We remain committed to support community efforts throughout the world to prevent suicide, bullying, and homelessness. Every young person should feel loved and cared for in their families, their communities, and their congregations. We can come together, bringing our perspectives and beliefs, and make each community a safe place for all. We appreciate the sincere efforts of many who are trying to prevent suicide, bullying, and homelessness among vulnerable groups, including LGBT youth. We are grateful to be a part of the work to find solutions.

The Mormon Church is not the only organization to respond to LoveLoud. Utah’s Republican governor, Gary Herbert, officially declared July 28 LoveLoud Day statewide. Major festival sponsor AT&T created a YouTube series, Turn Up the Love, in which Reynolds has rather incredible conversations with various members of the LGBTQ community. In one conversation, Reynolds ends the segment by telling model and actress Carmen Carrera, “I think you are absolutely beautiful and powerful, and what you are doing for transgender youth especially, I’m sure is, is so much beyond comprehension. You’re amazing.” Reynolds and Carrera embrace, and the screen fills with the hashtag #turnupthelove.

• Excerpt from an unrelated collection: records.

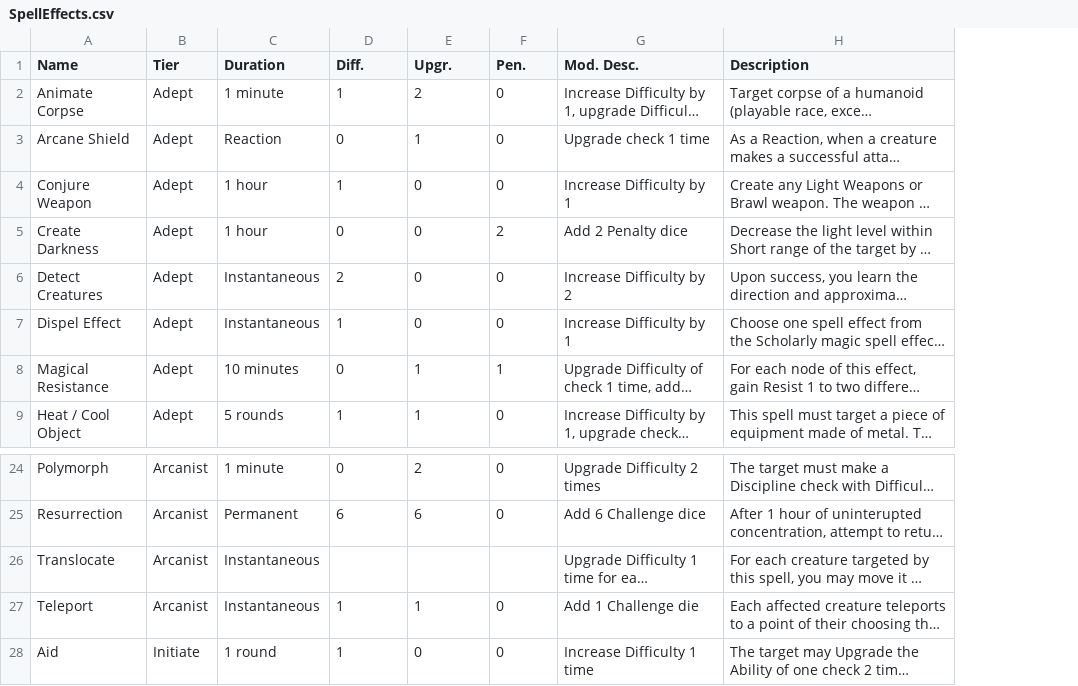
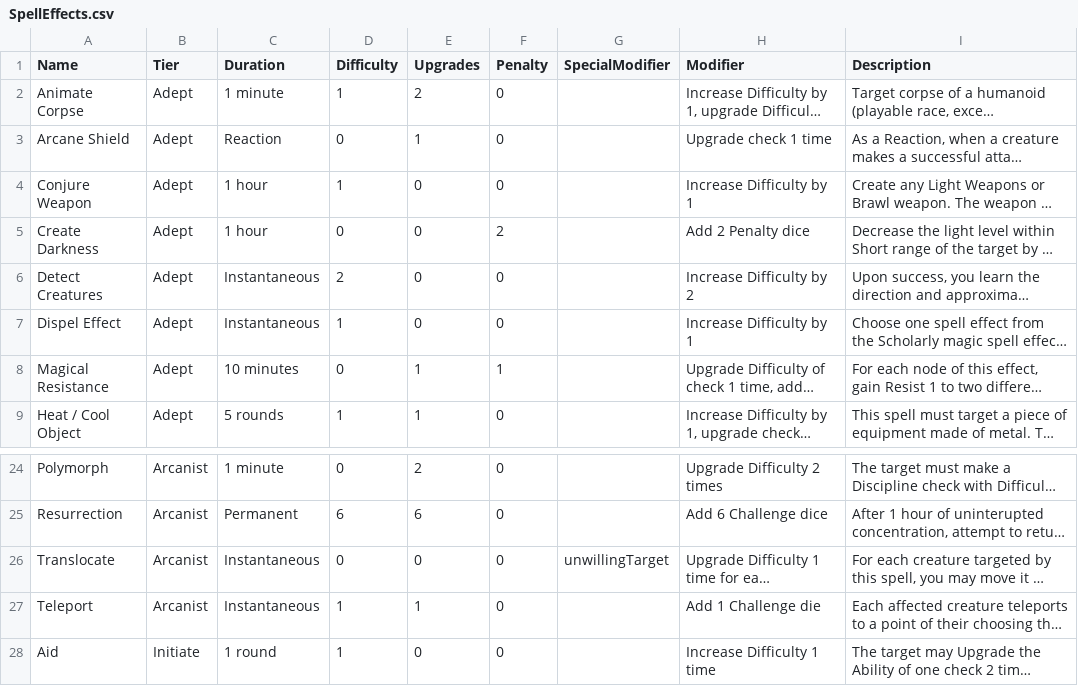
Before and after one commit to WickerPrison/AoCaCWebsite, a CSV file: ExternalAssets/SpellEffects.csv, drawn as a sheet; only a part is shown, gaps mark what is left out; long unchanged cells end in …; addresses are those after the commit; the diff names each change by its address in the sheet, - before the commit and + after, or states it on an @@ line.

Commit message:
created spell effect dictionary

```diff
--- a/ExternalAssets/SpellEffects.csv
+++ b/ExternalAssets/SpellEffects.csv
+column G (SpecialModifier), row 26: unwillingTarget
-D1: Diff.
+D1: Difficulty
-E1: Upgr.
+E1: Upgrades
-F1: Pen.
+F1: Penalty
-H1: Mod. Desc.
+H1: Modifier
-D26 (Difficulty): (empty)
+D26 (Difficulty): 0
-E26 (Upgrades): (empty)
+E26 (Upgrades): 0
-F26 (Penalty): (empty)
+F26 (Penalty): 0
```
Also changed, not shown: 17 other files.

With a new Imagine Dragons album, Origins, Reynolds has no plans to step back in favor of traditional album promotion. “I love the band. I love making music. I love everything Imagine Dragons stands for. But it’s given me a platform to do things that I think are way bigger than the band.” Reynolds mentions with enthusiasm that LoveLoud 3 is already being planned and draws a clear connection to Origins, most of which was written within the past year. “The band broke with this song called ‘It’s Time,’ which was like, ‘I’m never changing who I am.’ Now I’m 31 years old, and I’m like … um … maybe you should change who you are. It’s just funny now, our fourth record, the theme of it really is totally encapsulated in a line from the song ‘Digital’: ‘We don’t want to change, we just want to change everything.’”

There’s a remarkable juxtaposition in Imagine Dragons’ singer using his platform to fight this fight. Much like the lure of statehood and pressure after the civil-rights movement may have influenced previous church decisions, it’s possible that Dan Reynolds and the noise made by LoveLoud will spark the Mormon Church’s next great revelation.

“You get these Mormon missionaries who are so used to people spitting on them and saying you’re a piece of shit, and then just sticking to their truth. So here I am. I know my truth. Resolute. I can bear my testimony about that all day, when they’re bearing their testimony about Joseph Smith — I’ll die on that sword. So, the church made me into this.”

Why Imagine Dragons’ Frontman Is Fighting for LGBTQ Rights